STAYTON, C. J.-Appellants, as receivers, made contract with one Sparks whereby the latter was to have the use of cars on road controlled by appellants, for the purpose of transporting excursionists, on June 19, 1889, from Sulphur Springs and Greenville to Dallas, and return. : For the cars Sparks agreed to pay $395, of which $100 was paid in advance, and the balance was to be paid before the cars should leave the two places named. The time for leaving the several points both in going and returning was fixed by the contract with Sparks; but of that contract, or that Sparks had control of the excursion trains, appellee, on the

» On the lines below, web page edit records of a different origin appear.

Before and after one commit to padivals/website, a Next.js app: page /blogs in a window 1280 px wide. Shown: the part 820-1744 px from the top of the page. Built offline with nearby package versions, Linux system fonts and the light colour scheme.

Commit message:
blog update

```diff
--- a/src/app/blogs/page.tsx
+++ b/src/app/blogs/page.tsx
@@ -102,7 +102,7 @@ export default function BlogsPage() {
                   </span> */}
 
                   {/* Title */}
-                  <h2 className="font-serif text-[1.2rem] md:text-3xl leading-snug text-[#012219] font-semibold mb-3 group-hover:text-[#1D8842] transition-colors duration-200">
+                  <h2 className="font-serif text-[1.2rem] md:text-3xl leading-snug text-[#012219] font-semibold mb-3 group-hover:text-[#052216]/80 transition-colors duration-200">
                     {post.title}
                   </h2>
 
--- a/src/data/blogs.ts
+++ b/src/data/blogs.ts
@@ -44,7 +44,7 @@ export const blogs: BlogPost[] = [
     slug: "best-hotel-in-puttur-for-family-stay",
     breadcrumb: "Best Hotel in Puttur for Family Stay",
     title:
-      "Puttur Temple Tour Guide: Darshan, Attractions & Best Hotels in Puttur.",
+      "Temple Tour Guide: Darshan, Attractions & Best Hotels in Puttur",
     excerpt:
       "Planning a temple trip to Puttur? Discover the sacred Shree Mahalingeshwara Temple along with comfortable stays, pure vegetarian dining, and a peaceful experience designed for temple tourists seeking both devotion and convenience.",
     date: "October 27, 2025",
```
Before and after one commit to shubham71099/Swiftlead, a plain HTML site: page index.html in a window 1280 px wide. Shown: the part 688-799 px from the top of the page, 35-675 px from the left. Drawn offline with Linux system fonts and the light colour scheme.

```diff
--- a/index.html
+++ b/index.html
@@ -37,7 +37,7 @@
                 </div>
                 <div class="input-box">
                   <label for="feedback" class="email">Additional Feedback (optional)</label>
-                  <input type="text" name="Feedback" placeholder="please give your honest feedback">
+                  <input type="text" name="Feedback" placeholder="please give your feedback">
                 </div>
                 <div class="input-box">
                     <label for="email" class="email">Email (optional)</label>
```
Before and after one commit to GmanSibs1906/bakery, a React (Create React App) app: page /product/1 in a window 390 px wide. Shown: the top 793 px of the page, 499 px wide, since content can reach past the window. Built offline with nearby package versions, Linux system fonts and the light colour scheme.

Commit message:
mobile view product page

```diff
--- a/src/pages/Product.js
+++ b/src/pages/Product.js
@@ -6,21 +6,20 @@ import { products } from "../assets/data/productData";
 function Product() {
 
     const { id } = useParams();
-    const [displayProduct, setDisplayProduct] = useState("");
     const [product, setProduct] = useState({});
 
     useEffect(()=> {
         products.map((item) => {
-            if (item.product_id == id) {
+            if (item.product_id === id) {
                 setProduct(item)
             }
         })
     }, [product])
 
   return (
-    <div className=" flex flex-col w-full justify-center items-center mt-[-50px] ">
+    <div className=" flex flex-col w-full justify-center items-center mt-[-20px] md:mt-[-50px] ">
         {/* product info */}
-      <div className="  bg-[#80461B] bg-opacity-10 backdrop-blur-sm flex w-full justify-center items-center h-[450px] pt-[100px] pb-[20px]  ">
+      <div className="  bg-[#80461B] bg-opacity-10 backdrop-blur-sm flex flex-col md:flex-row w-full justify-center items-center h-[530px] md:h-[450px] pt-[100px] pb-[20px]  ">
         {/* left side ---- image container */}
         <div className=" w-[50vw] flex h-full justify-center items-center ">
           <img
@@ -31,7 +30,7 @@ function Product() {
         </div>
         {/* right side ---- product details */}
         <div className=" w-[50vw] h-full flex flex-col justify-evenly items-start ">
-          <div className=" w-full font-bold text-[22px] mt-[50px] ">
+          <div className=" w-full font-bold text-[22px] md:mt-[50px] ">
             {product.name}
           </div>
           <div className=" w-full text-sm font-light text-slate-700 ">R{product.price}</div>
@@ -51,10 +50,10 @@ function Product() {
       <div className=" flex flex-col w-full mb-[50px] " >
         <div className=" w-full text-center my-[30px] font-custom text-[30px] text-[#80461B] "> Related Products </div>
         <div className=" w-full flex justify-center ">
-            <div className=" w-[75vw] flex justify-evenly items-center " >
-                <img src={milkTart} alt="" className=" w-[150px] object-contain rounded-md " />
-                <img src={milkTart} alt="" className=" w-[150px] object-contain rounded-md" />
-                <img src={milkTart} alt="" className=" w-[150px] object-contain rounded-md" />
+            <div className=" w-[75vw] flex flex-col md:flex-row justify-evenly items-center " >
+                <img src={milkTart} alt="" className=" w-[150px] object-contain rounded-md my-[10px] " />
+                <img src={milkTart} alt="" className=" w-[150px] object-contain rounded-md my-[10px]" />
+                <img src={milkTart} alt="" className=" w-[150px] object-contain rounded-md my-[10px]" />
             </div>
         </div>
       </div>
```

morning of the 19th of June, was ignorant, but she did know that an excursion train was to run on that day from the places named to Dallas, and return. The sum to be paid for the train between Sulphur Springs and Greenville, and return, and between the latter place and Dallas, and return, seems to have been fixed; and the sum paid by Sparks in advance, with such sum as was received on sale of tickets by the agent of receivers at Sulphur Springs, exceeded the sum to be paid for the train between that place and Greenville. Sparks had tickets printed which were as follows: “ Round irip, June 19, 1889. Good only on special train to-day on M., K. & T. R. R., Sulphur Springs to Dallas, and return. J. SPARKS, Manager.". These tickets were placed by Sparks in the hands of the receivers' ticket agent for sale; and on the morning of June 19, 1889, appellee, desiring to go to and return from Dallas on the excursion train, which she understood would go on that day, applied to that agent, who was selling tickets at the office and usual place for selling tickets, sor a ticket from Sulphur Springs to Greenville, probably thinking, as there was change in the gauge of the road at Greenville, that she would have to buy tickets at each place. The agent informed her that he could not sell her a ticket for the excursion train, then standing at the depot, to Greenville, but that he could sell her a ticket to Dallas, and return; whereupon she paid him $2.40, and received a ticket in the form above set out, she being ignorant that Sparks had any connection with or control of the train. The sum paid was the excursion rate from Sulphur Springs to Dallas, and return. After purchasing the ticket, appellee entered a car, and the train proceeded to Greenville, there being many other persons on board situated as was appellee. When the train reached Greenville, Sparks having failed to pay the sum he had agreed to pay before the train should leave that place, the othcers of the road refused to send the excursion train through; but, on payment of $1.55, appellee was carried to Dallas, and returned to Sulphur Springs, which she reached on the same train and at same time she would have reached that place, had the excursion train gone from Greenville to Dalias, as at first contemplated in the agreement between Sparks and appellants. There was, however, some delay at Greenville, and the train on which appellee went to Dallas did not reach that place by about three hours as early as it would had the excursion train gone through, as contemplated by the agreement with Sparks. It further appears that the train on which appellee returned from Dallas left that place about 5 o'clock P. M. on June 19th, when it was not contemplated that the train which Sparks had contracted for would